News Highlights – 26 Apr 12

  • Afghanistan (1a)  Prime Minister Stephen Harper has opened the door to Canadian special forces staying in Afghanistan after the withdrawal of NATO forces in 2014. There are reports that the Pentagon has asked the Conservative government to consider leaving a contingent behind in the war-ravaged nation to help train Afghan commandos and to keep up the fight against al-Qaida and Taliban militants. Harper said there has been no specific request that Canada stay on past 2014, but suggested he may be willing to consider the idea. “As we approach that date, we will examine all options and we will take the decision that is in the best interest of this country and in the best interest of our security objectives for the globe,” Harper said under questioning in the House of Commons on Wednesday. His refusal to rule out a further extension outraged New Democrats, who described it as a violation of the parliamentary motion that ended the country’s combat mission in Kandahar a year ago ….”  More on this from Postmedia News here, here, the Globe & Mail here, the Toronto Star here (and here) and QMI/Sun Media here.

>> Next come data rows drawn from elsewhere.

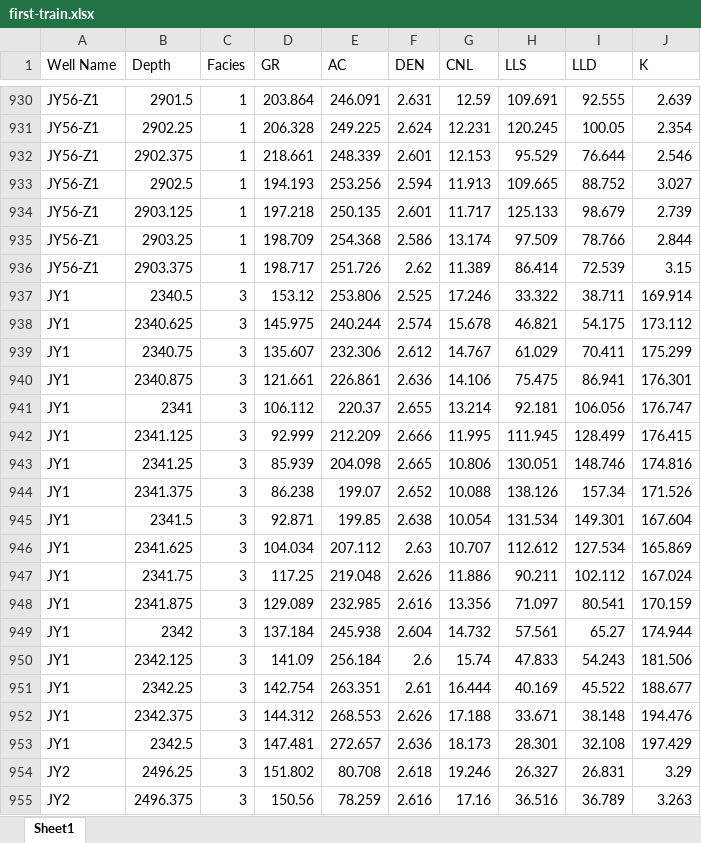
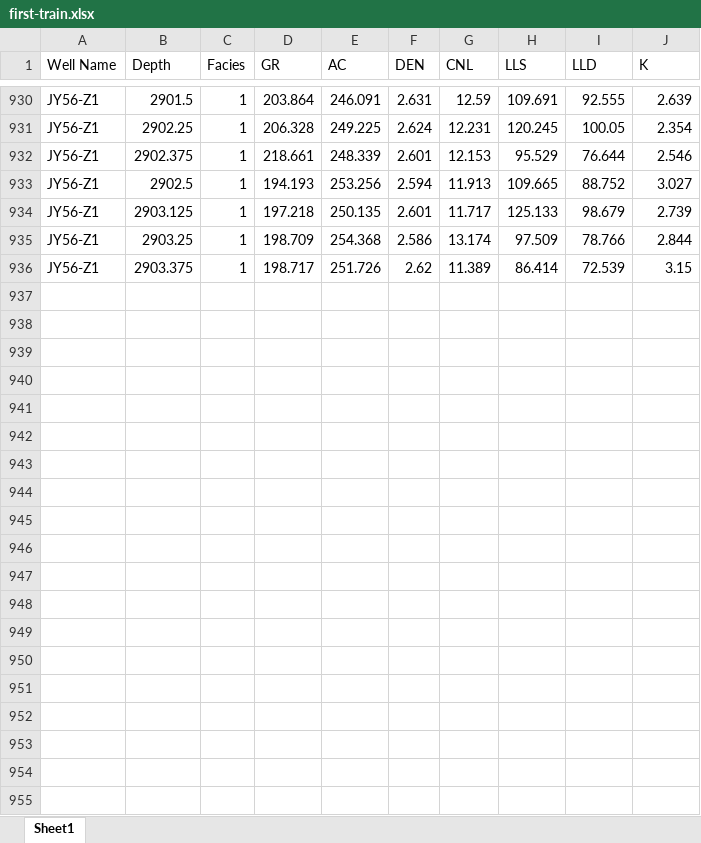
Before and after one commit to yanjin123789/jiaoshiba, an Excel workbook: first-train.xlsx, sheet Sheet1, drawn as a sheet; only a part is shown, gaps mark what is left out; values as stored, in another font and other column widths than the file's, no borders; the diff covers the shown part only; the diff names each change by its address in the sheet, - before the commit and + after, or states it on an @@ line.

```diff
--- a/first-train.xlsx (sheet Sheet1)
+++ b/first-train.xlsx (sheet Sheet1)
-row 937: JY1 | 2340.5 | 3 | 153.12 | 253.806 | 2.525 | 17.246 | 33.322 | 38.711 | 169.914
-row 938: JY1 | 2340.625 | 3 | 145.975 | 240.244 | 2.574 | 15.678 | 46.821 | 54.175 | 173.112
-row 939: JY1 | 2340.75 | 3 | 135.607 | 232.306 | 2.612 | 14.767 | 61.029 | 70.411 | 175.299
-row 940: JY1 | 2340.875 | 3 | 121.661 | 226.861 | 2.636 | 14.106 | 75.475 | 86.941 | 176.301
-row 941: JY1 | 2341 | 3 | 106.112 | 220.37 | 2.655 | 13.214 | 92.181 | 106.056 | 176.747
-row 942: JY1 | 2341.125 | 3 | 92.999 | 212.209 | 2.666 | 11.995 | 111.945 | 128.499 | 176.415
-row 943: JY1 | 2341.25 | 3 | 85.939 | 204.098 | 2.665 | 10.806 | 130.051 | 148.746 | 174.816
-row 944: JY1 | 2341.375 | 3 | 86.238 | 199.07 | 2.652 | 10.088 | 138.126 | 157.34 | 171.526
-row 945: JY1 | 2341.5 | 3 | 92.871 | 199.85 | 2.638 | 10.054 | 131.534 | 149.301 | 167.604
-row 946: JY1 | 2341.625 | 3 | 104.034 | 207.112 | 2.63 | 10.707 | 112.612 | 127.534 | 165.869
-row 947: JY1 | 2341.75 | 3 | 117.25 | 219.048 | 2.626 | 11.886 | 90.211 | 102.112 | 167.024
-row 948: JY1 | 2341.875 | 3 | 129.089 | 232.985 | 2.616 | 13.356 | 71.097 | 80.541 | 170.159
-row 949: JY1 | 2342 | 3 | 137.184 | 245.938 | 2.604 | 14.732 | 57.561 | 65.27 | 174.944
-row 950: JY1 | 2342.125 | 3 | 141.09 | 256.184 | 2.6 | 15.74 | 47.833 | 54.243 | 181.506
-row 951: JY1 | 2342.25 | 3 | 142.754 | 263.351 | 2.61 | 16.444 | 40.169 | 45.522 | 188.677
-row 952: JY1 | 2342.375 | 3 | 144.312 | 268.553 | 2.626 | 17.188 | 33.671 | 38.148 | 194.476
-row 953: JY1 | 2342.5 | 3 | 147.481 | 272.657 | 2.636 | 18.173 | 28.301 | 32.108 | 197.429
-row 954: JY2 | 2496.25 | 3 | 151.802 | 80.708 | 2.618 | 19.246 | 26.327 | 26.831 | 3.29
-row 955: JY2 | 2496.375 | 3 | 150.56 | 78.259 | 2.616 | 17.16 | 36.516 | 36.789 | 3.263
```
Also changed, not shown: 30 removed rows elsewhere in this sheet, 1 other file.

  • Afghanistan (1b)  The PM’s words, from Hansard:  “Mr. Speaker, I have been told that we have not had that specific request from the United States. Whether it comes or not, I will be very clear, Canada will make its own determination in this regard. We have our forces there now to help train the Afghan security forces because it is in the interests of our country that Afghanistan does not become once again a safe haven for terrorism and also in our interest that, in order to prevent that, the Afghans themselves assume greater responsibility for their own security. Our government will make any decisions it makes with the best interests of our own country and the world community in mind …. it is not a remarkable statement that the NDP will not support the mission. The NDP could not even make up its mind to support the World War II mission. Canada has been involved in Afghanistan with the support of most of the parties in the House for some years. Our plan at the current time is, obviously, for the mission that goes to 2014, but, as we approach that date, we will examine all options and we will take the decision that is in the best interests of this country and in the best interests of our security objectives for the globe, and not an ideological knee-jerk response like the NDP …. all of the military missions committed to under this government have come before the House: the mission in Libya, which the House approved; we did not begin the mission to Afghanistan but the extensions of that mission. Certainly, should there be any other significant military missions, we are committed to getting the consent of Parliament before we act. That has been our action and that is what we will do in the future.”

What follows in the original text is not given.